*Task instructions*
Sort through the entries below and pull out lines containing the word "request".

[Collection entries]
=== Section Start ===

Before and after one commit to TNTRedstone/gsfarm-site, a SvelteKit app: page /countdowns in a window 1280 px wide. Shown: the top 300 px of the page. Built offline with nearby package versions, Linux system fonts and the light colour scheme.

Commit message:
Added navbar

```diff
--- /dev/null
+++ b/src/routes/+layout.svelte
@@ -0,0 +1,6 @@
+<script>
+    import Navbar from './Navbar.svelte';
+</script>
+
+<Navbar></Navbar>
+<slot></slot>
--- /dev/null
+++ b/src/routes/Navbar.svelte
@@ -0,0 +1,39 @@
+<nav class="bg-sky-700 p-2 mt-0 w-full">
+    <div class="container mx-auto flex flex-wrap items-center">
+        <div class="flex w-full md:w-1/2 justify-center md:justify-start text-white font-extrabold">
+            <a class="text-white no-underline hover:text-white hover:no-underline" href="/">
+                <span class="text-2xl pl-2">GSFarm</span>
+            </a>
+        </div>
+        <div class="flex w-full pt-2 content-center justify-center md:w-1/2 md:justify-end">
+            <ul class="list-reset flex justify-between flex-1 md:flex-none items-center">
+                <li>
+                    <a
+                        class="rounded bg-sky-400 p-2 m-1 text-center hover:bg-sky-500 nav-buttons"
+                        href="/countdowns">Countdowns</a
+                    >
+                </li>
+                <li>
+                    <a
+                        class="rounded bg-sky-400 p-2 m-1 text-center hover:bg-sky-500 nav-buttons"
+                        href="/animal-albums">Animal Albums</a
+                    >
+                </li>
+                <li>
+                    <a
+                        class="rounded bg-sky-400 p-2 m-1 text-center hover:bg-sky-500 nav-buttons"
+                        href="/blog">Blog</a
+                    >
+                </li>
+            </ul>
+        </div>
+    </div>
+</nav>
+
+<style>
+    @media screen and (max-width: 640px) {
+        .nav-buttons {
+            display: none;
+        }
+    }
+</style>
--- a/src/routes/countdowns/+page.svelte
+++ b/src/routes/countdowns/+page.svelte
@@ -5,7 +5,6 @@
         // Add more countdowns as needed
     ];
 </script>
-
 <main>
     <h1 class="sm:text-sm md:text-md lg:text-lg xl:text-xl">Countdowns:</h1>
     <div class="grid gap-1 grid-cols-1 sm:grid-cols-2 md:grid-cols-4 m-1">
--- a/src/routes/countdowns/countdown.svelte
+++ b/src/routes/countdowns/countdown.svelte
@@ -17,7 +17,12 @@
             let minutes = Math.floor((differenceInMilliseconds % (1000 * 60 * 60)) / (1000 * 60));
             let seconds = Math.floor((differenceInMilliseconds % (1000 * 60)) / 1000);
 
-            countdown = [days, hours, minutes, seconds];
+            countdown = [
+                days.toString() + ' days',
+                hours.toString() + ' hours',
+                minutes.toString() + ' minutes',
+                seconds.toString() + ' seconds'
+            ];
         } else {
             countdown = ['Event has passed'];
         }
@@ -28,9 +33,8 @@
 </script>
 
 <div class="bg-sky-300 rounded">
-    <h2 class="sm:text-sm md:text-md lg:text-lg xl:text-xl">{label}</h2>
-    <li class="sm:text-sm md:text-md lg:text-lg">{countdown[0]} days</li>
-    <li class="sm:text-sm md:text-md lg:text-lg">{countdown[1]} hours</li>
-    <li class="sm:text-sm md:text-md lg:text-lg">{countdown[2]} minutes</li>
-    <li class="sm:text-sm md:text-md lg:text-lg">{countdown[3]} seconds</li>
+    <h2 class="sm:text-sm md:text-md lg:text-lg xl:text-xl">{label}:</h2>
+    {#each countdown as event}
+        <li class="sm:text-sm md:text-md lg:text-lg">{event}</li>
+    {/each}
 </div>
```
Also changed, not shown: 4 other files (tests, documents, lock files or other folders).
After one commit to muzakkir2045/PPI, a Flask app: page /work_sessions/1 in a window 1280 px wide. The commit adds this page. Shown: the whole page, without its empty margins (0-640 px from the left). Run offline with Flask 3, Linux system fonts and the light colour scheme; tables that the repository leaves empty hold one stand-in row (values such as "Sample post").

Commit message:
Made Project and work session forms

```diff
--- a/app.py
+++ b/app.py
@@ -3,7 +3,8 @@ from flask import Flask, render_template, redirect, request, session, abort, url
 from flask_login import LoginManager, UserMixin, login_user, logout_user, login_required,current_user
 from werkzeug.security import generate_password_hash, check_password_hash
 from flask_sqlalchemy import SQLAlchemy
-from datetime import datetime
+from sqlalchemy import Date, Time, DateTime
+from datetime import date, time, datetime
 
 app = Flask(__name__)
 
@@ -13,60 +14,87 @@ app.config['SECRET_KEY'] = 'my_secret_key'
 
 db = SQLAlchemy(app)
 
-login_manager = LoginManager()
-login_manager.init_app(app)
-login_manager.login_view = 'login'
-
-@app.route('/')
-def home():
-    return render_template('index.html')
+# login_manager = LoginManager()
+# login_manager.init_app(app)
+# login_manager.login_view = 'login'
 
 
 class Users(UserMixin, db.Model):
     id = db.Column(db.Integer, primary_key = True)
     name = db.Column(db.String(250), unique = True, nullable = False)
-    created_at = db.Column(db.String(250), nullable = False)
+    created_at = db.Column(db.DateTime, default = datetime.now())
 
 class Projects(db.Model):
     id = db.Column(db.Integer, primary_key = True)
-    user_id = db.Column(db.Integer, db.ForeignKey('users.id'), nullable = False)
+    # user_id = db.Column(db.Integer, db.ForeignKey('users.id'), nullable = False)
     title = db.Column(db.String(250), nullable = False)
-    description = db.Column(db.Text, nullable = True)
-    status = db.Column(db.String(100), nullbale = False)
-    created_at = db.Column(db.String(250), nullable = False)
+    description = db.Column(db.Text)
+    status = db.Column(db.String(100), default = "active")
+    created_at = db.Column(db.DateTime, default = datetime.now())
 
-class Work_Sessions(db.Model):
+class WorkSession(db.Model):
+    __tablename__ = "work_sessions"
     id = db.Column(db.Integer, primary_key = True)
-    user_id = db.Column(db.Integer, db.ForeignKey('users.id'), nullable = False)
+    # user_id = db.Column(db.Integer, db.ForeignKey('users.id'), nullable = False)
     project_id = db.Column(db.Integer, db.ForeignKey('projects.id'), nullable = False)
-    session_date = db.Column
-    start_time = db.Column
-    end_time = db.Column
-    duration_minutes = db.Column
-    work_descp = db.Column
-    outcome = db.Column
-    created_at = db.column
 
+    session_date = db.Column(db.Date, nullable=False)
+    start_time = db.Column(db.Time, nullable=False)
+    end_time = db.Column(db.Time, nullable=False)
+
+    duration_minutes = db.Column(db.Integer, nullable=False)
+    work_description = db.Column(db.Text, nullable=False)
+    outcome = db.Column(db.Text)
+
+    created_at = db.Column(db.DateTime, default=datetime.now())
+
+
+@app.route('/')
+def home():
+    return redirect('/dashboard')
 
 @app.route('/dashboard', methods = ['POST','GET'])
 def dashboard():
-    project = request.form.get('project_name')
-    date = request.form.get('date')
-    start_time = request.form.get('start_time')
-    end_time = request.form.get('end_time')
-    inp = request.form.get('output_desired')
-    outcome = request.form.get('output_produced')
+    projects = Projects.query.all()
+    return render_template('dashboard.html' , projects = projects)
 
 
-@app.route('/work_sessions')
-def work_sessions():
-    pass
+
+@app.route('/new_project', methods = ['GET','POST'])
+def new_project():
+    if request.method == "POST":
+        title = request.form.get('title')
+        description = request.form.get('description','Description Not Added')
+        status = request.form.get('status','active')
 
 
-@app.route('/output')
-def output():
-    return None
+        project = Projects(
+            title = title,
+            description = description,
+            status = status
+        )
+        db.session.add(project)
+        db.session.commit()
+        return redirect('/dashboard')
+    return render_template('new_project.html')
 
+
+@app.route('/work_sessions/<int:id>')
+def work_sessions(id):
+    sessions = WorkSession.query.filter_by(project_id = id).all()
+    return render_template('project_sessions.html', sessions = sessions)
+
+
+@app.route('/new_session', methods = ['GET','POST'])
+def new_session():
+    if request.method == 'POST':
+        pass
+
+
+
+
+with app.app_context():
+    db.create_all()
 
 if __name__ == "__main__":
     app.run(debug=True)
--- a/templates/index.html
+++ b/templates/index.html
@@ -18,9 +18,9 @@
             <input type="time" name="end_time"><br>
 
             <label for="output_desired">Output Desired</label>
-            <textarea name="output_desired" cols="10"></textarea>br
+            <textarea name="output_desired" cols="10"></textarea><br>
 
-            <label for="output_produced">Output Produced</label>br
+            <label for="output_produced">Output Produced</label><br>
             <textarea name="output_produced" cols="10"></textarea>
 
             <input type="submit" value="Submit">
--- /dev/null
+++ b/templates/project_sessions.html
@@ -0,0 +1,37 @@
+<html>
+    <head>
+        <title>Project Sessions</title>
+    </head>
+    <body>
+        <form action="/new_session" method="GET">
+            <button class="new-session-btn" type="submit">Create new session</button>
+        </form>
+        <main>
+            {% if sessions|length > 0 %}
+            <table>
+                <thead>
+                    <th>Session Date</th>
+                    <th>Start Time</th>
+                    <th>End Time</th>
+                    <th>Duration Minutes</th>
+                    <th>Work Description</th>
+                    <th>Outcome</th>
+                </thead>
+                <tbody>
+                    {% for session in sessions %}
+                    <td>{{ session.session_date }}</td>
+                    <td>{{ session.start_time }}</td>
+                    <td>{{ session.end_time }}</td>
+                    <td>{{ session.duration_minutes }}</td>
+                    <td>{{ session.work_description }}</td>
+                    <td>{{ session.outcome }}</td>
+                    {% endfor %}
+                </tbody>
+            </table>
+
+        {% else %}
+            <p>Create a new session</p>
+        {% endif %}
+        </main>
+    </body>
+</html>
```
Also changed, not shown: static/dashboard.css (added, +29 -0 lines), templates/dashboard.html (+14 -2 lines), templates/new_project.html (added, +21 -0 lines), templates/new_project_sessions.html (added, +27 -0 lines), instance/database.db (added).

=== Section End ===

*Answer box*
@@ -3,7 +3,8 @@ from flask import Flask, render_template, redirect, request, session, abort, url
-    project = request.form.get('project_name')
-    date = request.form.get('date')
-    start_time = request.form.get('start_time')
-    end_time = request.form.get('end_time')
-    inp = request.form.get('output_desired')
-    outcome = request.form.get('output_produced')
+    if request.method == "POST":
+        title = request.form.get('title')
+        description = request.form.get('description','Description Not Added')
+        status = request.form.get('status','active')
+    if request.method == 'POST':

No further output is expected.